Provided data below:
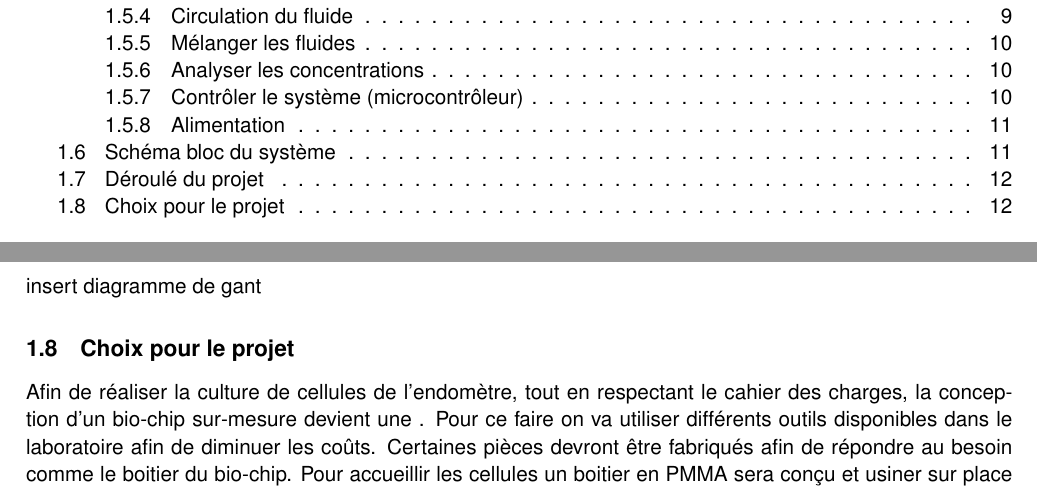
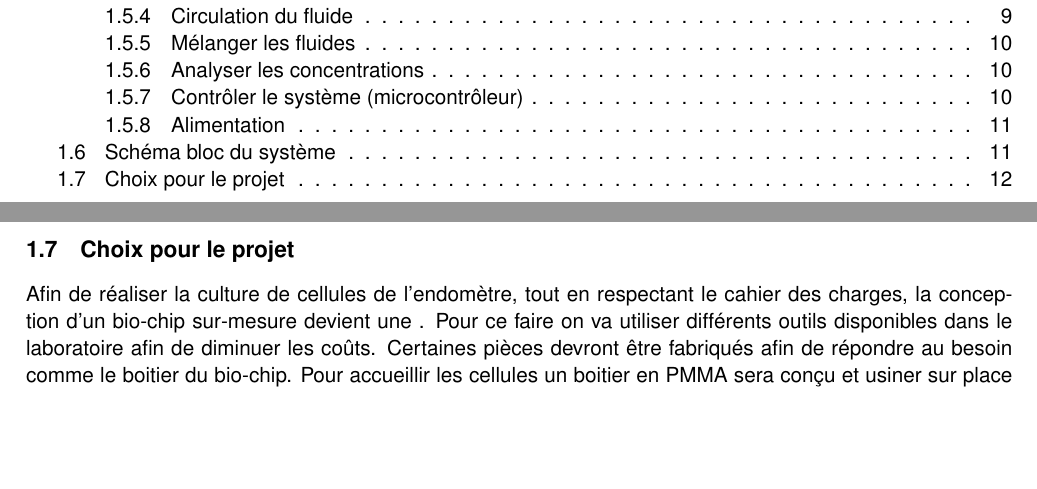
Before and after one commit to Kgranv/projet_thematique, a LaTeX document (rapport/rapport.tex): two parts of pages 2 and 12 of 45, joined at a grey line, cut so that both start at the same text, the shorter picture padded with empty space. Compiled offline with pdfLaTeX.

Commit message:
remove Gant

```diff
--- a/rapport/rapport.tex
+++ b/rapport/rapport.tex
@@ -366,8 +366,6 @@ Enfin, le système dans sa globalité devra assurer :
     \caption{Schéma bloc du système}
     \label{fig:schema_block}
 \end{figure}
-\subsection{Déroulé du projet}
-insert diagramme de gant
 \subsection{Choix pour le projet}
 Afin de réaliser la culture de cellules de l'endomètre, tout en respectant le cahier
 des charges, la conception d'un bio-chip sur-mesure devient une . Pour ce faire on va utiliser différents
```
End of Provided data.
** What is expected **
Every line of the data should be copied as it stands, without the images.

** Problem solution **
Before and after one commit to Kgranv/projet_thematique, a LaTeX document (rapport/rapport.tex): two parts of pages 2 and 12 of 45, joined at a grey line, cut so that both start at the same text, the shorter picture padded with empty space. Compiled offline with pdfLaTeX.

Commit message:
remove Gant

```diff
--- a/rapport/rapport.tex
+++ b/rapport/rapport.tex
@@ -366,8 +366,6 @@ Enfin, le système dans sa globalité devra assurer :
     \caption{Schéma bloc du système}
     \label{fig:schema_block}
 \end{figure}
-\subsection{Déroulé du projet}
-insert diagramme de gant
 \subsection{Choix pour le projet}
 Afin de réaliser la culture de cellules de l'endomètre, tout en respectant le cahier
 des charges, la conception d'un bio-chip sur-mesure devient une . Pour ce faire on va utiliser différents
```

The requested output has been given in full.